This book provides information on the stages of machinery design for automated manufacturing and offers a step-by-step process for making it optimal. This is illustrated by numerous examples of technical concepts taken from different manufacturing domains. The author, being a university teacher, sees that teaching curricula and textbooks most often do not provide the answers to the questions: How are things built? How do they work? How does one best approach the design process for a specific machine? Most textbooks emphasize computation theories and techniques and deal less with the physical objects that the theories describe. During recent years, some new techniques have been developed and put into widespread use. The book thus covers such modern concepts as rapid modeling; automated assembly; parallel-driven robots; and mechatronic systems for reducing dynamic errors of a mechanical link by continuous, close-to-optimal, control of its oscillation parameters by electronic means. The author understands that writing and publishing procedure can involve a time lag between the contents of the book and the real, rapidly developing world. The revised edition of the book is based on an evaluation of both current principles and newly developed concepts. Some experiments carried out in the laboratory and described here also serve as illustrations for the relevant topics; for instance:
• Automotive mechanical assembly of a product by a manipulator (robot),
• Systems for reducing vibrations,
• Parallel-driven robots.
In this edition, greater use is made of calculation examples. Calculations performed mostly with the help of the MATHEMATICA program have a number of advantages: they are time-saving, are especially useful in solving nonlinear equations, and are capable of providing a graphic display of processes. Problems and solutions are integrated into the text so as to provide a better understanding of the contents by quantitatively illustrating the solutions and procedures. This also helps in solving other problems of a similar nature; it improves and shortens some mathematical deductions; and it contributes greatly to an understanding of the subject. For instance, one can find here:
• Solutions of essentially nonlinear equations describing the behavior of a piston in pneumatic systems;
• Equations describing the behavior of a body on a vibrating tray, widely used in,for example, vibrofeeding devices, which can be effectively solved by this computation tool (substituting boring traditional calculations);
• Description of the behavior of a slider on its guides (a common structure in machinery) when dry friction exists in this pair, resulting in limited accuracy in the slider’s displacement;
• Equations (and an example of a solution) describing the free oscillations of a robot’s arm when reaching the destination point. This is important for accuracy and productivity estimations;
• Solutions of nonlinear equations describing the behavior of an electric drive equipped with an asynchronous motor, etc.

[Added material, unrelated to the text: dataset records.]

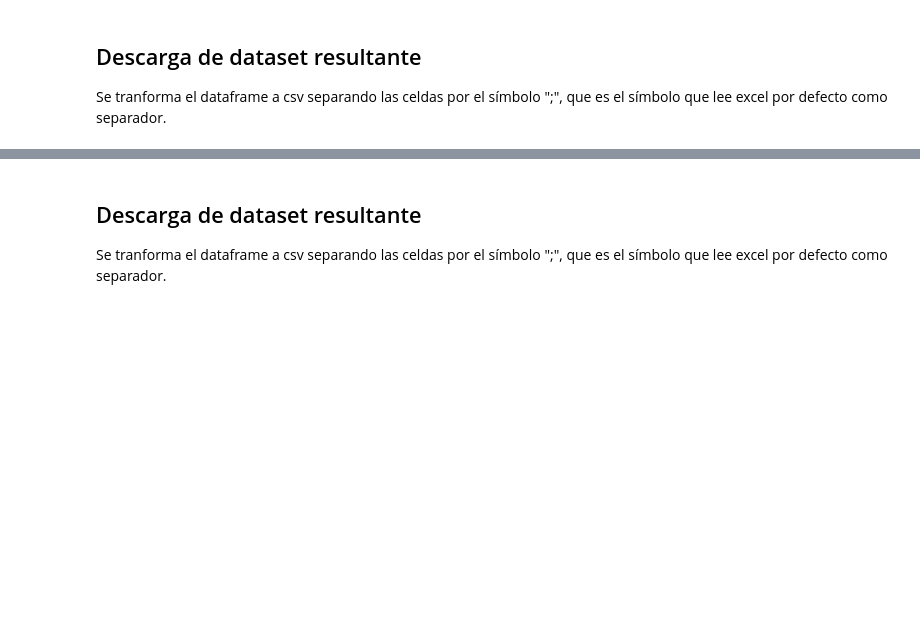
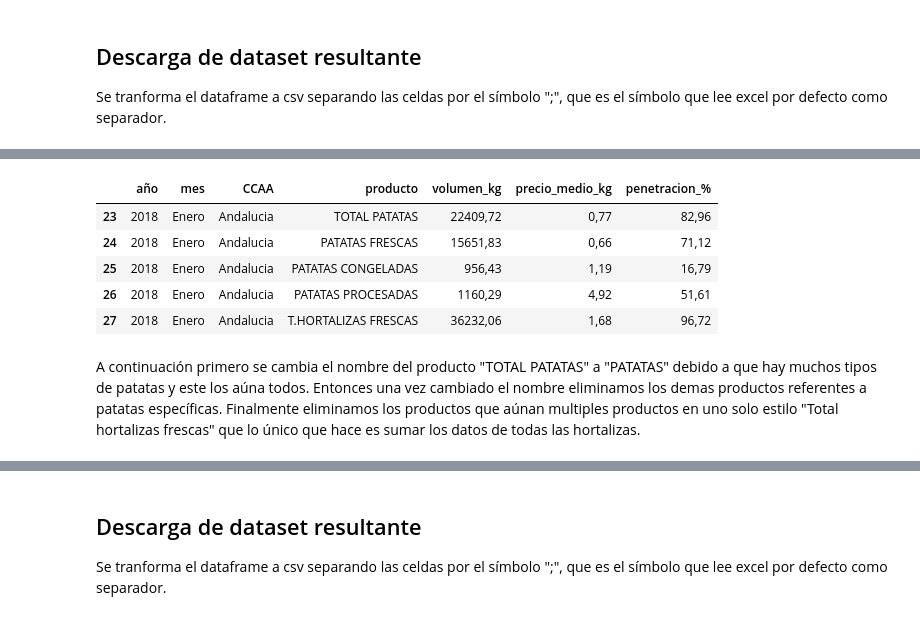
Before and after one commit to AdrianRuiz6/Mineria, a Jupyter notebook: AgroAnalisis.ipynb, the cells around one changed output, grey strips where cells are left out. Saved outputs shown, nothing was run; the diff lists cells and outputs as text; code cells hidden in the pictures; blank space fills up the shorter version.

```diff
--- a/AgroAnalisis.ipynb
+++ b/AgroAnalisis.ipynb
@@ -323,0 +368,13 @@ ds_clean.reset_index(drop=True)
+# %%
+df1_v2_final = dataframe_1_v2.drop(dataframe_1_v2[dataframe_1_v2.CCAA == "Total Nacional"].index)
+# %%
+df1_v2_final.head()
+# %% [output]
+|  | año | mes | CCAA | producto | volumen_kg | precio_medio_kg | penetracion_% |
+| 23 | 2018 | Enero | Andalucia | TOTAL PATATAS | 22409,72 | 0,77 | 82,96 |
+| 24 | 2018 | Enero | Andalucia | PATATAS FRESCAS | 15651,83 | 0,66 | 71,12 |
+| 25 | 2018 | Enero | Andalucia | PATATAS CONGELADAS | 956,43 | 1,19 | 16,79 |
+| 26 | 2018 | Enero | Andalucia | PATATAS PROCESADAS | 1160,29 | 4,92 | 51,61 |
+| 27 | 2018 | Enero | Andalucia | T.HORTALIZAS FRESCAS | 36232,06 | 1,68 | 96,72 |
+# %% [markdown]
+A continuación primero se cambia el nombre del producto "TOTAL PATATAS" a "PATATAS" debido a que hay muchos tipos de patatas y este los aúna todos. Entonces una vez cambiado el nombre eliminamos los demas productos referentes a patatas específicas. Finalmente eliminamos los productos que aúnan multiples productos en uno solo estilo "Total hortalizas frescas" que lo único que hace es sumar los datos de todas las hortalizas.
```
Also changed, not shown: parts of 67 cells of this notebook.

The second edition is now more informative, more reliable, and more universal. I wish to express my deep gratitude and appreciation to my colleagues at the Mechanical Engineering Department of the Ben-Gurion University of the Negev for their spiritual support and cooperation in creating this book; to the Paul Ivanier, Pearlstone Center for Aeronautical Engineering Studies, Department of Mechanical Engineering, Center for Robotics and Production Management Research; to Inez Murenik for editorial work on the manuscript; to Eve Brant for help in production and proofreading; to Sidney Solomon and Raymond Solomon for sponsoring the book and for their skill in the production/design processes and project management. Finally, I thank my wonderful wife and family whose warmth, understanding and humor helped me throughout the preparation of this book.